__Work instruction__. Could you output each line of the data that follows exactly?

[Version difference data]
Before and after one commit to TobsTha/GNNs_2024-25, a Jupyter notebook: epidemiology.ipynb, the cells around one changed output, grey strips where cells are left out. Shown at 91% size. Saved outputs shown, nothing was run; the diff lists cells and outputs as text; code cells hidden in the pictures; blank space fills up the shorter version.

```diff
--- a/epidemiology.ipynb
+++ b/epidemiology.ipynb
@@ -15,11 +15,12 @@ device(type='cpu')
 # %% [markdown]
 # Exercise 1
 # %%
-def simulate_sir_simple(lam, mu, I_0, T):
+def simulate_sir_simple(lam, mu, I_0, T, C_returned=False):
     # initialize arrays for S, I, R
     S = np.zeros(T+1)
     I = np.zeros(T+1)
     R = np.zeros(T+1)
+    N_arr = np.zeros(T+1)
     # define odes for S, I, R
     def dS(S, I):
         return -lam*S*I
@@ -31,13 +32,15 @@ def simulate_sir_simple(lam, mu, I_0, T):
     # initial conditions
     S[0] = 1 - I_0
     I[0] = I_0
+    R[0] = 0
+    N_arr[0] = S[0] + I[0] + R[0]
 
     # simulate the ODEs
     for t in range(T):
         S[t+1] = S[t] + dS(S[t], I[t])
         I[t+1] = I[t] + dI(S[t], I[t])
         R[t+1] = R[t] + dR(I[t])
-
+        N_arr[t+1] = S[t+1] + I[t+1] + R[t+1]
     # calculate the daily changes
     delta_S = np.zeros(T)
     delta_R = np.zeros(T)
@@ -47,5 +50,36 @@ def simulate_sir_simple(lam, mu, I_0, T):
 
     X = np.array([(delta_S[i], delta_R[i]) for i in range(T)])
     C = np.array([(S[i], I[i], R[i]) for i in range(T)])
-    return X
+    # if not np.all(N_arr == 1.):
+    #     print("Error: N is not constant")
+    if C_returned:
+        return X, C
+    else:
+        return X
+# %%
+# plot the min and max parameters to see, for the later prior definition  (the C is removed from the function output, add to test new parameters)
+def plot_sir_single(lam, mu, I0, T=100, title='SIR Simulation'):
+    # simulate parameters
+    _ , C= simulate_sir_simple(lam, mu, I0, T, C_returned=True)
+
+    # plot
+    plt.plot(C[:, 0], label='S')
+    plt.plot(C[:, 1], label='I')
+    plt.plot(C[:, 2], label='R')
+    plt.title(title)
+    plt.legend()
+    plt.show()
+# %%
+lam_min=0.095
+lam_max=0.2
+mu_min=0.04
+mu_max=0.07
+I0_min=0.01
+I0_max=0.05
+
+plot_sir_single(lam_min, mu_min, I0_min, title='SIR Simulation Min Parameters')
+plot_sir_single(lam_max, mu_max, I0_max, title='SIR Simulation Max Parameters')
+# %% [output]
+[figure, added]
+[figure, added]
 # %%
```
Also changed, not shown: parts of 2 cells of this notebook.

__Task answer__.
Before and after one commit to TobsTha/GNNs_2024-25, a Jupyter notebook: epidemiology.ipynb, the cells around one changed output, grey strips where cells are left out. Shown at 91% size. Saved outputs shown, nothing was run; the diff lists cells and outputs as text; code cells hidden in the pictures; blank space fills up the shorter version.

```diff
--- a/epidemiology.ipynb
+++ b/epidemiology.ipynb
@@ -15,11 +15,12 @@ device(type='cpu')
 # %% [markdown]
 # Exercise 1
 # %%
-def simulate_sir_simple(lam, mu, I_0, T):
+def simulate_sir_simple(lam, mu, I_0, T, C_returned=False):
     # initialize arrays for S, I, R
     S = np.zeros(T+1)
     I = np.zeros(T+1)
     R = np.zeros(T+1)
+    N_arr = np.zeros(T+1)
     # define odes for S, I, R
     def dS(S, I):
         return -lam*S*I
@@ -31,13 +32,15 @@ def simulate_sir_simple(lam, mu, I_0, T):
     # initial conditions
     S[0] = 1 - I_0
     I[0] = I_0
+    R[0] = 0
+    N_arr[0] = S[0] + I[0] + R[0]
 
     # simulate the ODEs
     for t in range(T):
         S[t+1] = S[t] + dS(S[t], I[t])
         I[t+1] = I[t] + dI(S[t], I[t])
         R[t+1] = R[t] + dR(I[t])
-
+        N_arr[t+1] = S[t+1] + I[t+1] + R[t+1]
     # calculate the daily changes
     delta_S = np.zeros(T)
     delta_R = np.zeros(T)
@@ -47,5 +50,36 @@ def simulate_sir_simple(lam, mu, I_0, T):
 
     X = np.array([(delta_S[i], delta_R[i]) for i in range(T)])
     C = np.array([(S[i], I[i], R[i]) for i in range(T)])
-    return X
+    # if not np.all(N_arr == 1.):
+    #     print("Error: N is not constant")
+    if C_returned:
+        return X, C
+    else:
+        return X
+# %%
+# plot the min and max parameters to see, for the later prior definition  (the C is removed from the function output, add to test new parameters)
+def plot_sir_single(lam, mu, I0, T=100, title='SIR Simulation'):
+    # simulate parameters
+    _ , C= simulate_sir_simple(lam, mu, I0, T, C_returned=True)
+
+    # plot
+    plt.plot(C[:, 0], label='S')
+    plt.plot(C[:, 1], label='I')
+    plt.plot(C[:, 2], label='R')
+    plt.title(title)
+    plt.legend()
+    plt.show()
+# %%
+lam_min=0.095
+lam_max=0.2
+mu_min=0.04
+mu_max=0.07
+I0_min=0.01
+I0_max=0.05
+
+plot_sir_single(lam_min, mu_min, I0_min, title='SIR Simulation Min Parameters')
+plot_sir_single(lam_max, mu_max, I0_max, title='SIR Simulation Max Parameters')
+# %% [output]
+[figure, added]
+[figure, added]
 # %%
```
Also changed, not shown: parts of 2 cells of this notebook.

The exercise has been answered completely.